## TASK DETAILS
Lines of the material that include the word "accepted" are to be counted; only their number should be given.

-=-=-

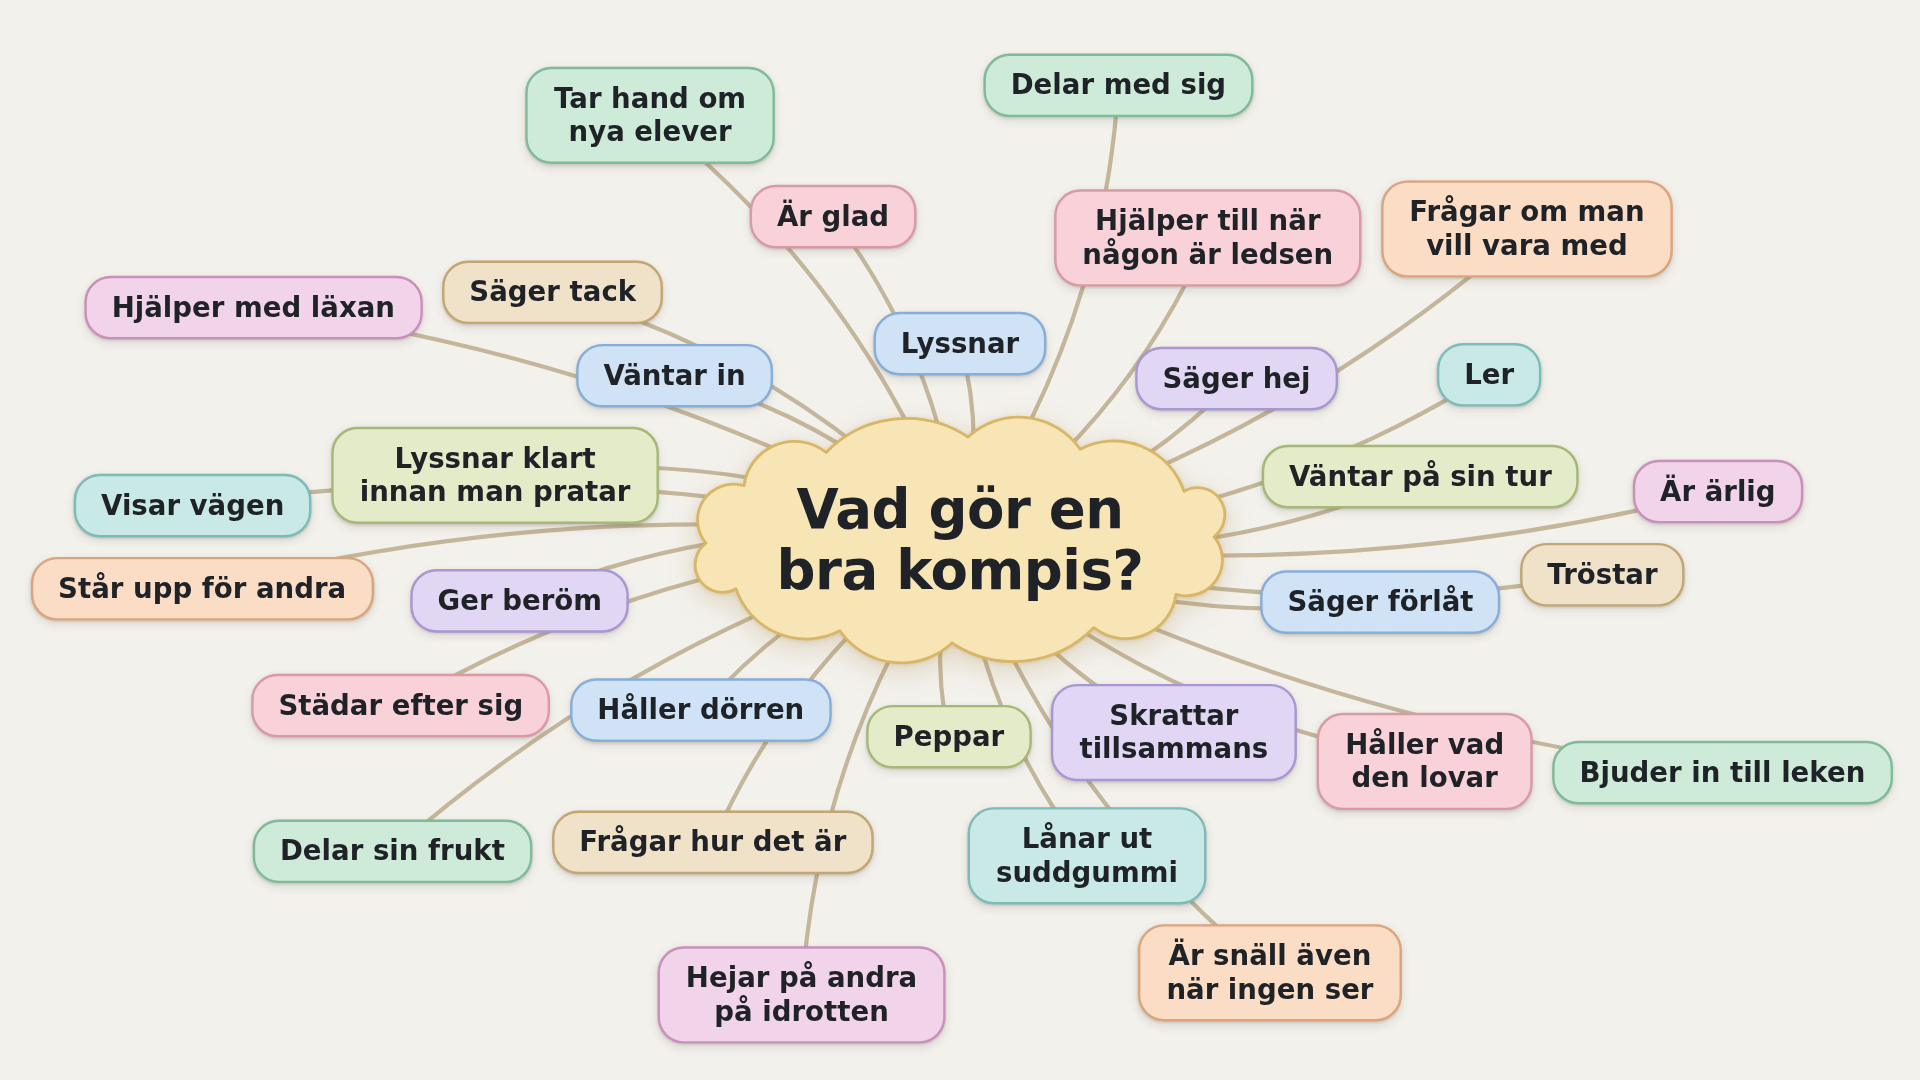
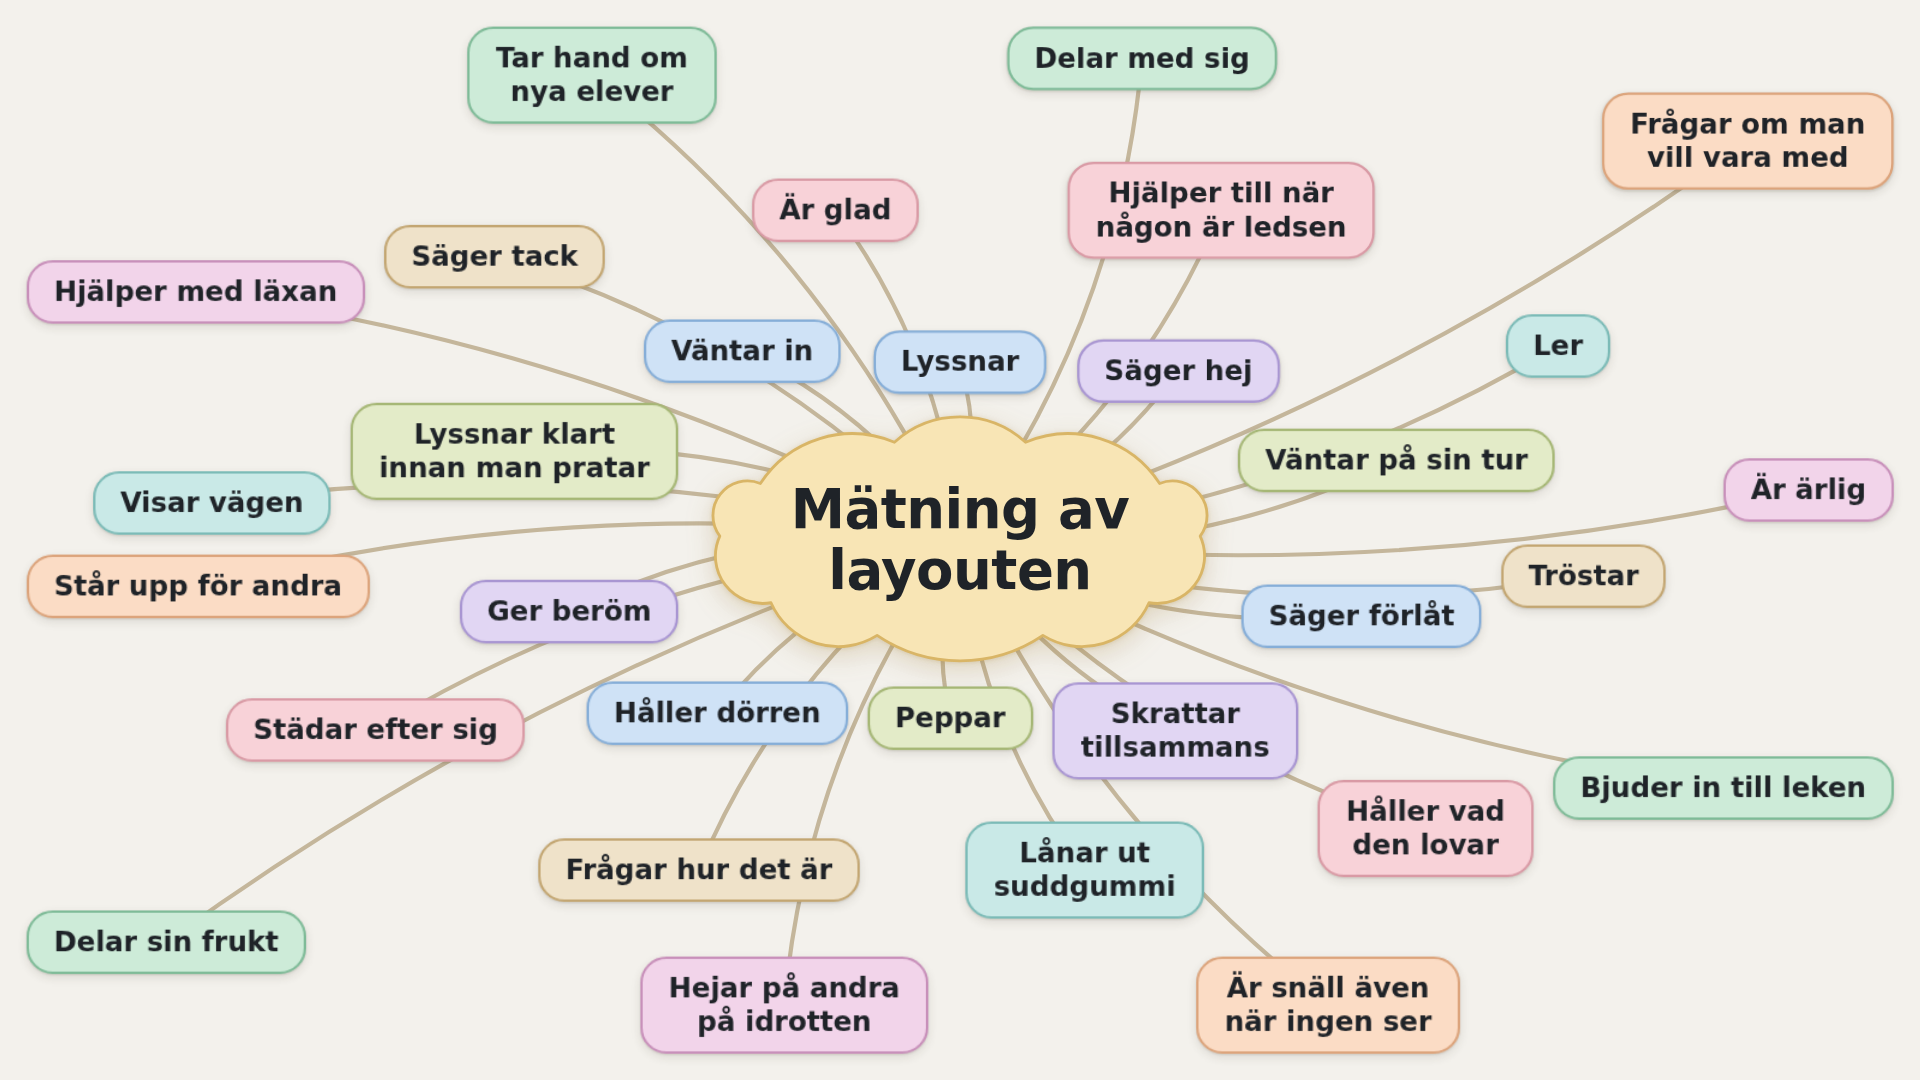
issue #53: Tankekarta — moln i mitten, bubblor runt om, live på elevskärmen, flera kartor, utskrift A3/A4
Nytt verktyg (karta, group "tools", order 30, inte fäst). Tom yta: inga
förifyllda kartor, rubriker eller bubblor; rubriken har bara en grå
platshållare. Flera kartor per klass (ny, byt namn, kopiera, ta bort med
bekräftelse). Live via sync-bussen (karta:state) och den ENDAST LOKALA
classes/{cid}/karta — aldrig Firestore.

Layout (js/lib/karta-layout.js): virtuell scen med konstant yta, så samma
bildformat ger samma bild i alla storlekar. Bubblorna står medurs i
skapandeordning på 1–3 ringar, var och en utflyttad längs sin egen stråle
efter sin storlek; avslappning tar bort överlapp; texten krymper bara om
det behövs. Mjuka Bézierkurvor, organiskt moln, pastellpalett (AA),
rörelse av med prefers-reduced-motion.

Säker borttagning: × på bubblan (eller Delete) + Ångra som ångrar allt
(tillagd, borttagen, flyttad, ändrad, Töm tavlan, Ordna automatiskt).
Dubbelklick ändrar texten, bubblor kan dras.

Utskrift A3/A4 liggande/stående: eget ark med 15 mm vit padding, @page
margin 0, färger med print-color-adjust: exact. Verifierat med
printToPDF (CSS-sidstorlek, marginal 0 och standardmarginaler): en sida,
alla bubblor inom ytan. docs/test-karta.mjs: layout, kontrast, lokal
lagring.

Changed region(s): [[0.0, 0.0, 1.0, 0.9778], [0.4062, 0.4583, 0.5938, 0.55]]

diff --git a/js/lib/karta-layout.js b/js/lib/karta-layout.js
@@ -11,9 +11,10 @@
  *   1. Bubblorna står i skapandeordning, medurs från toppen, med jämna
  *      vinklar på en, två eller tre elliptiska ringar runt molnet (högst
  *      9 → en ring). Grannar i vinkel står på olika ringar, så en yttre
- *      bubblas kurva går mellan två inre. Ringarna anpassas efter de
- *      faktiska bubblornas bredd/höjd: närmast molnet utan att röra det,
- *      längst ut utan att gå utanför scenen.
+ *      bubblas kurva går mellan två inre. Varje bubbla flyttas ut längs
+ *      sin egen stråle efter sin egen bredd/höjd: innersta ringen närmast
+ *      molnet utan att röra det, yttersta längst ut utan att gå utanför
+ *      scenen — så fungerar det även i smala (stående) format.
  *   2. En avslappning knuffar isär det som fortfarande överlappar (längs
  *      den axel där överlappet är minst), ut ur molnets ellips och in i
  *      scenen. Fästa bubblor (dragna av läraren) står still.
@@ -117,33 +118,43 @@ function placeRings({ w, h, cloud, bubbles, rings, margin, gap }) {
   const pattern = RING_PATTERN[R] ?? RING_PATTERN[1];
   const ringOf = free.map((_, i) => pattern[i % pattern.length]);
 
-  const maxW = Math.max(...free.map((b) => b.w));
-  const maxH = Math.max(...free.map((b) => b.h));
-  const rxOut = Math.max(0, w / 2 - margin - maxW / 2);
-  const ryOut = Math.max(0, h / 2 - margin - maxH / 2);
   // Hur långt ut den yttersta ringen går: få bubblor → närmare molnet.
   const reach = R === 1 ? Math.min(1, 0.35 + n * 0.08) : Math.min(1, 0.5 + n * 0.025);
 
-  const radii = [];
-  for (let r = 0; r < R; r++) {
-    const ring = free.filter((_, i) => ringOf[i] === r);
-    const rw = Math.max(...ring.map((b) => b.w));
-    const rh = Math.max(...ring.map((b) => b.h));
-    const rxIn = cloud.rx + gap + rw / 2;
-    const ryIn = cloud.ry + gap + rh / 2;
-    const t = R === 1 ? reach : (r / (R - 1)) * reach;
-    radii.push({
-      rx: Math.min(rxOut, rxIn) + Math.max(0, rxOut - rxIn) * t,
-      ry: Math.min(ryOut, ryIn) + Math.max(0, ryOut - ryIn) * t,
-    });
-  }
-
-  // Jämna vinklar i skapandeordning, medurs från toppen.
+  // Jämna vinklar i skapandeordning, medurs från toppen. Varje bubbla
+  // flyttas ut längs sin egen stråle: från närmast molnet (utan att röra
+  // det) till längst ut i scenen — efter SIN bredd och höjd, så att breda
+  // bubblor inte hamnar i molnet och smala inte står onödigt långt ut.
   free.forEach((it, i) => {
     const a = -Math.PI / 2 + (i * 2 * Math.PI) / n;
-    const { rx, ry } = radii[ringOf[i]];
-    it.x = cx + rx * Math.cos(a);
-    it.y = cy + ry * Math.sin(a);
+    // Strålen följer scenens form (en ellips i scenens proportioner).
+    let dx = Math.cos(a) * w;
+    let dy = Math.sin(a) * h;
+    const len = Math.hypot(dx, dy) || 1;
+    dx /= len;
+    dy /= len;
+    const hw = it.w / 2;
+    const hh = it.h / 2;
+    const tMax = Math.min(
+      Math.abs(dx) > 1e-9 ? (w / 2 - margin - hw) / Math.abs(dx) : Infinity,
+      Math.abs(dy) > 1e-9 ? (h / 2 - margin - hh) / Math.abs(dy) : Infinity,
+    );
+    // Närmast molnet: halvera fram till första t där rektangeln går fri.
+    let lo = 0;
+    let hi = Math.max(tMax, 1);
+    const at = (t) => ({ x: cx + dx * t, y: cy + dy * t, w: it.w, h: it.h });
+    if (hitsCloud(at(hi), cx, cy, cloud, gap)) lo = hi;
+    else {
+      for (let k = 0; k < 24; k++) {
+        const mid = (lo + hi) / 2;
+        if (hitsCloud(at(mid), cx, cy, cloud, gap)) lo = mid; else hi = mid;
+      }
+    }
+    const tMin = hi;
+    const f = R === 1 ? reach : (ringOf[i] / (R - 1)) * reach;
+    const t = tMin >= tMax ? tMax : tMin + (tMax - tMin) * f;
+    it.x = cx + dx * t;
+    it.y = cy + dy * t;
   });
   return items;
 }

-=-=-

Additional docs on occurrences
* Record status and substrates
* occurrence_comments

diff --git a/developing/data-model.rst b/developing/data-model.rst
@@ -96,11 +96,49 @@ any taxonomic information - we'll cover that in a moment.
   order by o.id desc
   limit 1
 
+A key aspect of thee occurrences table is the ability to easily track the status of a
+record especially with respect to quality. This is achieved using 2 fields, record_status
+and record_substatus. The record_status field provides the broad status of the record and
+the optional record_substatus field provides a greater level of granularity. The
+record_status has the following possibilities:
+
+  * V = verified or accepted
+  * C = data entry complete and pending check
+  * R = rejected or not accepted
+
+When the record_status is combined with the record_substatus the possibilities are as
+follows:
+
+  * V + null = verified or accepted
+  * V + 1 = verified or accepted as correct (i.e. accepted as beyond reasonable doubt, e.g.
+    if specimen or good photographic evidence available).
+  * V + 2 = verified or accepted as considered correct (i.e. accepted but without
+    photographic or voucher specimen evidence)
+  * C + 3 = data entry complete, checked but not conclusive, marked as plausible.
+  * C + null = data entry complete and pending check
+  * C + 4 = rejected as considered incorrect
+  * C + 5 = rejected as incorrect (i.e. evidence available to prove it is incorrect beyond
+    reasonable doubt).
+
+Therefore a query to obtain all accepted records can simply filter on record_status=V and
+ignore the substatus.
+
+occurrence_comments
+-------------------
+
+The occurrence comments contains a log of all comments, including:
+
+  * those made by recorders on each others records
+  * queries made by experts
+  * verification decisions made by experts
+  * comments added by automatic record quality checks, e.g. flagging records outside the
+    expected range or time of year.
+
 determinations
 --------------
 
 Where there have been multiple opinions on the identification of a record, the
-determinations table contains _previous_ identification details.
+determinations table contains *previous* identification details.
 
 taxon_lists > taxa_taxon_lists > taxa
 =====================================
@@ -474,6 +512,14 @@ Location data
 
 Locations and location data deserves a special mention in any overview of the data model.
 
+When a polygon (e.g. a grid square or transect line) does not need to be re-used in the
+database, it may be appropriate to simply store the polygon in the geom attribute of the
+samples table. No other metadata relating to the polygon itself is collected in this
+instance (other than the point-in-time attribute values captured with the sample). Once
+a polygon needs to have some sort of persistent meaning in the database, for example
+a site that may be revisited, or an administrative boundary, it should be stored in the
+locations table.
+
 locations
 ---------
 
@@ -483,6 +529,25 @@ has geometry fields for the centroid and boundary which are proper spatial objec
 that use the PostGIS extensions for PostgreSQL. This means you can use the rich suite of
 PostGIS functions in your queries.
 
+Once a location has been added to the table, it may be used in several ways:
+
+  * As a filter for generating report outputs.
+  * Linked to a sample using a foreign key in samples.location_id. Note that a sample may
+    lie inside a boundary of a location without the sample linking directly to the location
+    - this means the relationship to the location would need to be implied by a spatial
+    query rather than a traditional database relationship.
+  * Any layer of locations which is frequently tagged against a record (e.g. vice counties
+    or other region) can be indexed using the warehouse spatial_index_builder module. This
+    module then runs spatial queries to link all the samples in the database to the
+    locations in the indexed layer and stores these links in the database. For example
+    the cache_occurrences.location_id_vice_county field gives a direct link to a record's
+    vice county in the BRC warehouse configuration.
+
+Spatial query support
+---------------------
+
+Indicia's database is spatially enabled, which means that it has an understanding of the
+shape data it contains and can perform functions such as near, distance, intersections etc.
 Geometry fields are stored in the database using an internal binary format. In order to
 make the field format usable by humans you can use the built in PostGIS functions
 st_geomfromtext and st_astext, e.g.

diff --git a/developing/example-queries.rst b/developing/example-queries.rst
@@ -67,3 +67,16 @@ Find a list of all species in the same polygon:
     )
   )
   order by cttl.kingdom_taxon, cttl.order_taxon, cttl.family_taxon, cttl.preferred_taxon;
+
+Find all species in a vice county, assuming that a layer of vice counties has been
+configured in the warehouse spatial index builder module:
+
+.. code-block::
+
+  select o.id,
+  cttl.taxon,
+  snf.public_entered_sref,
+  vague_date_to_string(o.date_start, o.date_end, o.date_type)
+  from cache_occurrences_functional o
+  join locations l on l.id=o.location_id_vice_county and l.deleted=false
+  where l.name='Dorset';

-=-=-

## EXERCISE RESPONSE
6